Painting mostly in oils, his subject matter has often been influenced by his travels (to The Alps and Europe) but he always returns to painting from the human form, London and local Sussex landscapes.
Pier's work has been exhibited in London, the provinces and abroad and can be found in private and corporate as well as public collections around the world. In June 2007 Piers won the University of Bath painting prize.
The paintings are very personal with a mischievous quality, bordering on the subversive. There is also the issue of the 'code' of colours often seen around the edge of his canvasses. These form a diary; a record of all the colours used to make the image and in the order they were made and used. For Piers, the edges of the picture are important, so is the geometry between the edge and the centre. The square is his most common format; primary red and blue form his initial drawing.
"Surface quality should be special" he says and all viewers should feel free to feel the surface of the work.
The Zimmer Stewart Gallery, based in Arundel, have shown Piers Ottey's work for a number of years now; James Stewart, founder and director says "Piers Ottey's exhibitions are always exciting, original and well attended. He is one of the few artists we have had sell-out shows with."
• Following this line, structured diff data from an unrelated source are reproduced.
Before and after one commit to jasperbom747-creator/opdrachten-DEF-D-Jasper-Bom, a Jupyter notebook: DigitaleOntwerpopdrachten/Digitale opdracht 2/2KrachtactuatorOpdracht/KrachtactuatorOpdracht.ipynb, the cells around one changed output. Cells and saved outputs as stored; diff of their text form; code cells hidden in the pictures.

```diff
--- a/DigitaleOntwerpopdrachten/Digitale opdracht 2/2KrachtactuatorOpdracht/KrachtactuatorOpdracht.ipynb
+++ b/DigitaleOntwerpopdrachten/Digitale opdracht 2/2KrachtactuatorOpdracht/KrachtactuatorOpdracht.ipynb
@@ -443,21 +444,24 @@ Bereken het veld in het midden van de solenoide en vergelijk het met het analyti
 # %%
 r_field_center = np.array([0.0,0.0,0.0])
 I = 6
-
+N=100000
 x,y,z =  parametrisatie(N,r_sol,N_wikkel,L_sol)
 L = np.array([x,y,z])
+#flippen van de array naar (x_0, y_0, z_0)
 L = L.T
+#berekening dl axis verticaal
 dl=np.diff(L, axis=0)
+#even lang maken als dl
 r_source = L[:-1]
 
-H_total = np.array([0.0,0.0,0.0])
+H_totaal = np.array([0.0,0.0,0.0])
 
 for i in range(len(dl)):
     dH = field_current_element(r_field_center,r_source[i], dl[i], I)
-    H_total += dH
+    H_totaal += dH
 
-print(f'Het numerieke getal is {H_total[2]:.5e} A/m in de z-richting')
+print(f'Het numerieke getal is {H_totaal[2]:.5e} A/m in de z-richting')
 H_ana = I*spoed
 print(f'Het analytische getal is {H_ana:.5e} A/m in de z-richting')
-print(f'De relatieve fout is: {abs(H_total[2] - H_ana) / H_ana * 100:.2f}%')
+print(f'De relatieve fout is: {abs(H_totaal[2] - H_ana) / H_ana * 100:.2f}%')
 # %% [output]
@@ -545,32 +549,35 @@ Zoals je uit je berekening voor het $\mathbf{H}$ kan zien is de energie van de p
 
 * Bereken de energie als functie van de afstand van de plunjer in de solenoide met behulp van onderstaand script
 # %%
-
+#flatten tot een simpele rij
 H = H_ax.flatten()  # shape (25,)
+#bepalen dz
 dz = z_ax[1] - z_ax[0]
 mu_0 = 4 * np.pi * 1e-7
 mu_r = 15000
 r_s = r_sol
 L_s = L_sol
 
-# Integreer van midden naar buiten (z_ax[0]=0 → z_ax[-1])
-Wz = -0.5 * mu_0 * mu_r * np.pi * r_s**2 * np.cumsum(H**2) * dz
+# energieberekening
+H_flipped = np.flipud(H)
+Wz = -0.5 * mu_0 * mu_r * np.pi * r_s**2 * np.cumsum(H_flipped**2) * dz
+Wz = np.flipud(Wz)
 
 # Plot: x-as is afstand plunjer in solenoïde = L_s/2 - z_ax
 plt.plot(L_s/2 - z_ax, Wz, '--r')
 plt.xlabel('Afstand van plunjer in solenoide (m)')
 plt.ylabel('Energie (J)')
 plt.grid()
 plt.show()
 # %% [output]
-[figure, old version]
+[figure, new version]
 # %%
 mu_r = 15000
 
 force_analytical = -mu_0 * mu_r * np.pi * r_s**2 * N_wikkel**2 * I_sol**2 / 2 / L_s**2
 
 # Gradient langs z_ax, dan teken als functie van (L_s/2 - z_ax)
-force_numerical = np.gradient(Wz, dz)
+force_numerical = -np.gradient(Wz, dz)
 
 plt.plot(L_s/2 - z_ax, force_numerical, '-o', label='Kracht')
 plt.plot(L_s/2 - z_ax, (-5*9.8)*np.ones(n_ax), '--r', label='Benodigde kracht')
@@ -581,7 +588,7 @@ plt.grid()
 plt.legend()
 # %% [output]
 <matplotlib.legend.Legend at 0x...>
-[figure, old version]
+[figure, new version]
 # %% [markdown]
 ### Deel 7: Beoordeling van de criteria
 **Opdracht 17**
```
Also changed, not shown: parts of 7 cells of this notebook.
Mary Rose Beaumont, art historian and critic, writes "Artists with a sense of humour are agile, deft and defy categorisation, which is wonderfully refreshing when the work is as challenging as is Piers Ottey’s. He revels in his power to puzzle the viewer, both visually in the paintings and verbally in some of his titles. He has a propensity to leave out important features in his landscapes whilst still titling them as if they were there, in other words the artist plays at being a conjuror."
Click here to view the Piers Ottey: Form and Process catalogue.